Every record below should be repeated word for word, with the pictures left out.

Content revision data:

-=-=-=-=-

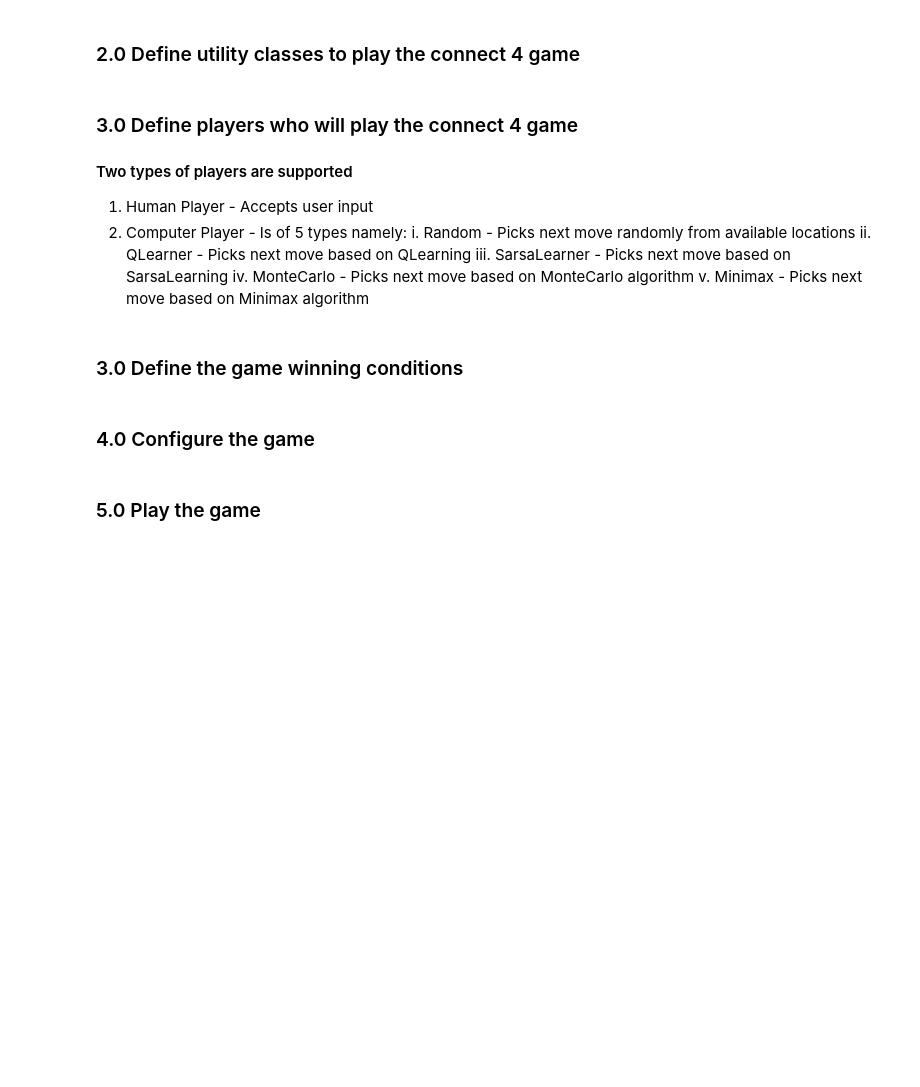
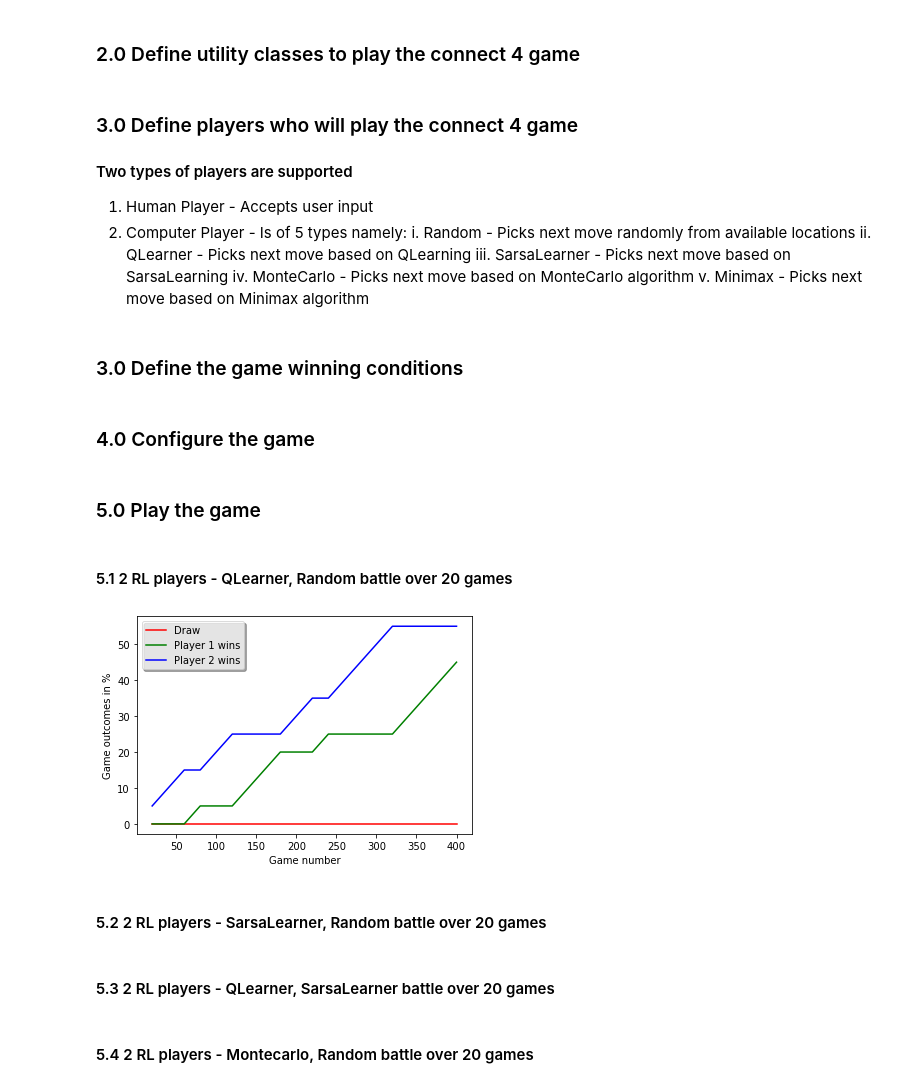
Before and after one commit to Team-Equality-RL-Project/connect-4, a Jupyter notebook: src/Connect4_MultiPlayer.ipynb, the cells around one changed output. Drawn from its saved outputs; the diff is of its cells as text; code cells hidden in the pictures; blank space fills up the shorter version.

Commit message:
Add files via upload
Added training evaluation of different RL players

```diff
--- a/src/Connect4_MultiPlayer.ipynb
+++ b/src/Connect4_MultiPlayer.ipynb
@@ -939,7 +949,7 @@ class GameView(object):
             self.p1 = p1
             self.p2 = p2
 
-    def main_menu(self, RLPlayerType_1="", RLPlayerType_2="", iterations=20):
+    def main_menu(self, PlayerType_1="", PlayerType_2="", iterations=20):
         """
         Display the main menu screen
         """
@@ -991,8 +1001,8 @@ class GameView(object):
             p1 = HumanPlayer(first_coin_type)
             p2 = HumanPlayer(second_coin_type)
         else:
-            p1 = ComputerPlayer(first_coin_type, RLPlayerType_1)
-            p2 = ComputerPlayer(second_coin_type, RLPlayerType_2)
+            p1 = ComputerPlayer(first_coin_type, PlayerType_1)
+            p2 = ComputerPlayer(second_coin_type, PlayerType_2)
 
         if not play_game:
             pygame.quit()
@@ -1007,6 +1017,16 @@ class GameView(object):
         """
         Main loop in the game
         """
+        p1_win   = 0
+        p2_win   = 0
+        draw     = 0
+        count    = 0
+        p1_wins  = []
+        p2_wins  = []
+        draws    = []
+        counts   = []
+        num_games = iterations
+
         while (iterations > 0):
             self.initialize_game_variables(game_mode, p1, p2)
             self.background.fill(BLACK)
@@ -1079,12 +1099,24 @@ class GameView(object):
                         self.win_list[winner_value - 1] += 1
                     game_over_screen = True
 
+                    if (winner == "RED"):
+                        p1_win = p1_win + 1
+                    elif (winner == "BLUE"):
+                        p2_win = p2_win + 1
+                    else:
+                        draw = draw + 1
+                    count = count + 1
+
+                    p1_wins.append(p1_win*100.0/num_games)
+                    p2_wins.append(p2_win*100.0/num_games)
+                    draws.append(draw*100.0/num_games)
+                    counts.append(count*num_games)
+
                 if coin_inserted:
                     if game_mode == "single":
                         human_turn = not human_turn
                     current_type = 1 if current_type == 2 else 2
                     p1_turn = not p1_turn
-
 
                 milliseconds = self.clock.tick(self.fps)
                 self.playtime += milliseconds / 1000.0
@@ -1094,6 +1126,13 @@ class GameView(object):
             iterations -= 1
 
         if game_mode == "train":
+            plt.ylabel('Game outcomes in %')
+            plt.xlabel('Game number')
+            plt.plot(counts, draws, 'r-', label='Draw')
+            plt.plot(counts, p1_wins, 'g-', label='Player 1 wins')
+            plt.plot(counts, p2_wins, 'b-', label='Player 2 wins')
+            plt.legend(loc="best", shadow=True, fancybox=True, framealpha =0.7)
+
             index = self.win_list.index(max(self.win_list))
             self.trainedComputer = self.p1 if index == 0 else self.p2
             self.main_menu()
@@ -1202,3 +1241,15 @@ class GameView(object):
         self.background.blit(self.quit_surface, ((self.width - fw) // 2, 410) )
 # %% [markdown]
 ### 5.0 Play the game
+# %% [markdown]
+#### 5.1 2 RL players - QLearner, Random battle over 20 games
+# %%
+if __name__ == "__main__":
+    num_games = 20
+    PlayerType_1 = "qlearner"
+    PlayerType_2 = "random"
+    GameView(1200, 760).main_menu(PlayerType_1, PlayerType_2, num_games)
+# %% [output]
+[figure, added]
+# %% [markdown]
+#### 5.2 2 RL players - SarsaLearner, Random battle over 20 games
@@ -1205,2 +1262,4 @@ class GameView(object):
+# %% [markdown]
+#### 5.3 2 RL players - QLearner, SarsaLearner battle over 20 games
 # %%
 if __name__ == "__main__":
@@ -1210,0 +1270,2 @@ if __name__ == "__main__":
+# %% [markdown]
+#### 5.4 2 RL players - Montecarlo, Random battle over 20 games
```
Also changed, not shown: parts of 21 cells of this notebook.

-=-=-=-=-

* **PROBLEM SOLUTION**
Before and after one commit to Team-Equality-RL-Project/connect-4, a Jupyter notebook: src/Connect4_MultiPlayer.ipynb, the cells around one changed output. Drawn from its saved outputs; the diff is of its cells as text; code cells hidden in the pictures; blank space fills up the shorter version.

Commit message:
Add files via upload
Added training evaluation of different RL players

```diff
--- a/src/Connect4_MultiPlayer.ipynb
+++ b/src/Connect4_MultiPlayer.ipynb
@@ -939,7 +949,7 @@ class GameView(object):
             self.p1 = p1
             self.p2 = p2
 
-    def main_menu(self, RLPlayerType_1="", RLPlayerType_2="", iterations=20):
+    def main_menu(self, PlayerType_1="", PlayerType_2="", iterations=20):
         """
         Display the main menu screen
         """
@@ -991,8 +1001,8 @@ class GameView(object):
             p1 = HumanPlayer(first_coin_type)
             p2 = HumanPlayer(second_coin_type)
         else:
-            p1 = ComputerPlayer(first_coin_type, RLPlayerType_1)
-            p2 = ComputerPlayer(second_coin_type, RLPlayerType_2)
+            p1 = ComputerPlayer(first_coin_type, PlayerType_1)
+            p2 = ComputerPlayer(second_coin_type, PlayerType_2)
 
         if not play_game:
             pygame.quit()
@@ -1007,6 +1017,16 @@ class GameView(object):
         """
         Main loop in the game
         """
+        p1_win   = 0
+        p2_win   = 0
+        draw     = 0
+        count    = 0
+        p1_wins  = []
+        p2_wins  = []
+        draws    = []
+        counts   = []
+        num_games = iterations
+
         while (iterations > 0):
             self.initialize_game_variables(game_mode, p1, p2)
             self.background.fill(BLACK)
@@ -1079,12 +1099,24 @@ class GameView(object):
                         self.win_list[winner_value - 1] += 1
                     game_over_screen = True
 
+                    if (winner == "RED"):
+                        p1_win = p1_win + 1
+                    elif (winner == "BLUE"):
+                        p2_win = p2_win + 1
+                    else:
+                        draw = draw + 1
+                    count = count + 1
+
+                    p1_wins.append(p1_win*100.0/num_games)
+                    p2_wins.append(p2_win*100.0/num_games)
+                    draws.append(draw*100.0/num_games)
+                    counts.append(count*num_games)
+
                 if coin_inserted:
                     if game_mode == "single":
                         human_turn = not human_turn
                     current_type = 1 if current_type == 2 else 2
                     p1_turn = not p1_turn
-
 
                 milliseconds = self.clock.tick(self.fps)
                 self.playtime += milliseconds / 1000.0
@@ -1094,6 +1126,13 @@ class GameView(object):
             iterations -= 1
 
         if game_mode == "train":
+            plt.ylabel('Game outcomes in %')
+            plt.xlabel('Game number')
+            plt.plot(counts, draws, 'r-', label='Draw')
+            plt.plot(counts, p1_wins, 'g-', label='Player 1 wins')
+            plt.plot(counts, p2_wins, 'b-', label='Player 2 wins')
+            plt.legend(loc="best", shadow=True, fancybox=True, framealpha =0.7)
+
             index = self.win_list.index(max(self.win_list))
             self.trainedComputer = self.p1 if index == 0 else self.p2
             self.main_menu()
@@ -1202,3 +1241,15 @@ class GameView(object):
         self.background.blit(self.quit_surface, ((self.width - fw) // 2, 410) )
 # %% [markdown]
 ### 5.0 Play the game
+# %% [markdown]
+#### 5.1 2 RL players - QLearner, Random battle over 20 games
+# %%
+if __name__ == "__main__":
+    num_games = 20
+    PlayerType_1 = "qlearner"
+    PlayerType_2 = "random"
+    GameView(1200, 760).main_menu(PlayerType_1, PlayerType_2, num_games)
+# %% [output]
+[figure, added]
+# %% [markdown]
+#### 5.2 2 RL players - SarsaLearner, Random battle over 20 games
@@ -1205,2 +1262,4 @@ class GameView(object):
+# %% [markdown]
+#### 5.3 2 RL players - QLearner, SarsaLearner battle over 20 games
 # %%
 if __name__ == "__main__":
@@ -1210,0 +1270,2 @@ if __name__ == "__main__":
+# %% [markdown]
+#### 5.4 2 RL players - Montecarlo, Random battle over 20 games
```
Also changed, not shown: parts of 21 cells of this notebook.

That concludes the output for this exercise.